## What needs to be done
The answer must be every line from the entries below that includes "false".

[Change detection outputs]
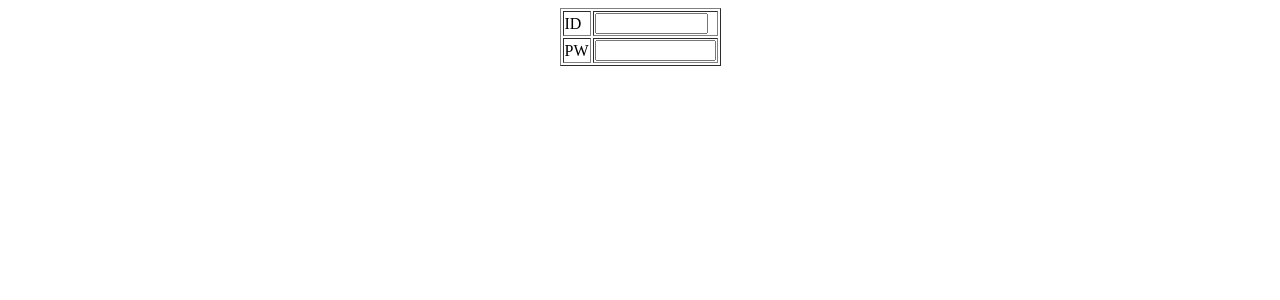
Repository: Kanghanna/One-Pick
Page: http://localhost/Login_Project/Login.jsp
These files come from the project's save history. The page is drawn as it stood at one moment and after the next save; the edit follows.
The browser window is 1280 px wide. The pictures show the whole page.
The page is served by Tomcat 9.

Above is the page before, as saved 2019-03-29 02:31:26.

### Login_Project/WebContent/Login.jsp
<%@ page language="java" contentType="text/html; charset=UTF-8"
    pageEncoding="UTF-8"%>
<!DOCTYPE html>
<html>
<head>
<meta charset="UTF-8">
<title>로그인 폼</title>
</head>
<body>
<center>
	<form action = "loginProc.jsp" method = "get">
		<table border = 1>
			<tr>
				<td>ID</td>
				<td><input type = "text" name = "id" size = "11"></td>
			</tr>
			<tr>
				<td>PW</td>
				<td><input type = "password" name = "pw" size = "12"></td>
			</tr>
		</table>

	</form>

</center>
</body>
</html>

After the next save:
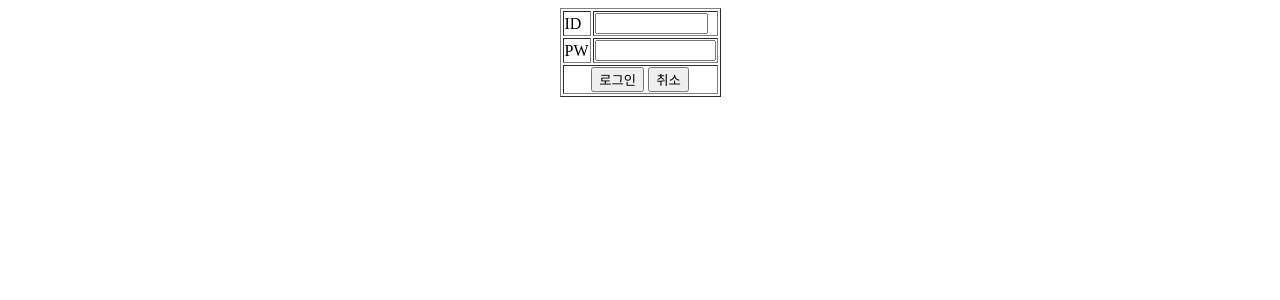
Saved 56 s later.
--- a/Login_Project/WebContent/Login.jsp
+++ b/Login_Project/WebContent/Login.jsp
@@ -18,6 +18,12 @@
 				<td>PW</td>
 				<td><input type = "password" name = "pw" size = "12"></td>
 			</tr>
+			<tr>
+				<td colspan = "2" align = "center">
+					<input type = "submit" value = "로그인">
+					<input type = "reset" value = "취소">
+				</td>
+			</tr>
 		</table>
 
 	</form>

...

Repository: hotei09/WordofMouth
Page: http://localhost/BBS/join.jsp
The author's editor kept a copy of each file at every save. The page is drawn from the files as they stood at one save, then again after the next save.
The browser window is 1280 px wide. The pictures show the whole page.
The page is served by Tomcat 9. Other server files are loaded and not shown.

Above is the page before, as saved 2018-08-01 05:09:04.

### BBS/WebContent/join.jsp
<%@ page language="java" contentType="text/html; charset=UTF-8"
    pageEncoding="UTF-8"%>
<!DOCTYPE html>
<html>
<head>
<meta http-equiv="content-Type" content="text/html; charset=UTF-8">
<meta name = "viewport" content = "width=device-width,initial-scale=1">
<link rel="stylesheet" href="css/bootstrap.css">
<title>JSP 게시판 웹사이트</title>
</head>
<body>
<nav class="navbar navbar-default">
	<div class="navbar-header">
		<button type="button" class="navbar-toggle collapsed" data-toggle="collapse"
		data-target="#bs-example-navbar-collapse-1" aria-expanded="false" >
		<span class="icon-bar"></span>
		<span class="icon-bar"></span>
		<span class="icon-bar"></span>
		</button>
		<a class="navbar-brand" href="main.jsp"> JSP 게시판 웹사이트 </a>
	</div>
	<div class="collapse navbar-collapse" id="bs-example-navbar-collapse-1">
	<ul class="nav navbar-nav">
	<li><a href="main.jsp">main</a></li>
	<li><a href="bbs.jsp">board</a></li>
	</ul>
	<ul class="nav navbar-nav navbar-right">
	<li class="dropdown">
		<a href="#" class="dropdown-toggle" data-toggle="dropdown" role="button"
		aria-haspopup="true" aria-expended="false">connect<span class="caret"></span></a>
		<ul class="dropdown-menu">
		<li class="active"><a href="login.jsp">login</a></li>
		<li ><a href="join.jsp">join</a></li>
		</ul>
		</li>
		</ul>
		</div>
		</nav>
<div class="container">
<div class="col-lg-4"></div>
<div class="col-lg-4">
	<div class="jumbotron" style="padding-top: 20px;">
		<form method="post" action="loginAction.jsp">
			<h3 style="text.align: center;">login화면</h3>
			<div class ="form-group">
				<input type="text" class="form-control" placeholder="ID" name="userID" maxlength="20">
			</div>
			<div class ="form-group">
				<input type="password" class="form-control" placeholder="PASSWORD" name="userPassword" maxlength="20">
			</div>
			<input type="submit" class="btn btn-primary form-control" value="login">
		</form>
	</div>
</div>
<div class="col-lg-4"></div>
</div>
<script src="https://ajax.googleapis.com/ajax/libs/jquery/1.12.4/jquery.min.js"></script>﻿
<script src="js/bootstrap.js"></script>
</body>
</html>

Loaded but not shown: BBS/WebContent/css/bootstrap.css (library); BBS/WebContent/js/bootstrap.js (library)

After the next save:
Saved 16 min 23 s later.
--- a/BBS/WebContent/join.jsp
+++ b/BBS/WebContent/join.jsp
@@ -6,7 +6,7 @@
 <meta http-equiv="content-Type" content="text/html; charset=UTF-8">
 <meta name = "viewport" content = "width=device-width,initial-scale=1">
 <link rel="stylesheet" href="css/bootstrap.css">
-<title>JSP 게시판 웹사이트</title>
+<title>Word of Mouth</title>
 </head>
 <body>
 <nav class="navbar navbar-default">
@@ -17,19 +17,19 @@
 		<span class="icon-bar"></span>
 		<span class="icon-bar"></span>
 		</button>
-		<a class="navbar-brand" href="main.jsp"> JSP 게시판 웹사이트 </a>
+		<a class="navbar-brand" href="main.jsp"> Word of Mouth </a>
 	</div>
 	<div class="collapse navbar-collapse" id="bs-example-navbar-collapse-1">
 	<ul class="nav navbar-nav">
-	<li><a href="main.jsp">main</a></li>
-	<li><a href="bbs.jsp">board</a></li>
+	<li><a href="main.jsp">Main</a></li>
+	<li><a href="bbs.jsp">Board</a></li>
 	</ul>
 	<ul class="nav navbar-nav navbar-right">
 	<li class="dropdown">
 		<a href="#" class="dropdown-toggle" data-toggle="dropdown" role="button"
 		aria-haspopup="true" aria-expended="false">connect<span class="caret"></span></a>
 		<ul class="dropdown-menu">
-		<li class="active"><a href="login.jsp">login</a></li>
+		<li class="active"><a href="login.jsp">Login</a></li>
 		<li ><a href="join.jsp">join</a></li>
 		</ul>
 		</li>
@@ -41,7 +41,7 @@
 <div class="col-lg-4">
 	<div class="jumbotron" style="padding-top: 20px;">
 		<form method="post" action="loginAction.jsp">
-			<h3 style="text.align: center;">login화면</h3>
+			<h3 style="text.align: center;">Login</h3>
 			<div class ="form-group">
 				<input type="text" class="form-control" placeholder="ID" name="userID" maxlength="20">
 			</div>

## Result
		data-target="#bs-example-navbar-collapse-1" aria-expanded="false" >
		aria-haspopup="true" aria-expended="false">connect<span class="caret"></span></a>
 		aria-haspopup="true" aria-expended="false">connect<span class="caret"></span></a>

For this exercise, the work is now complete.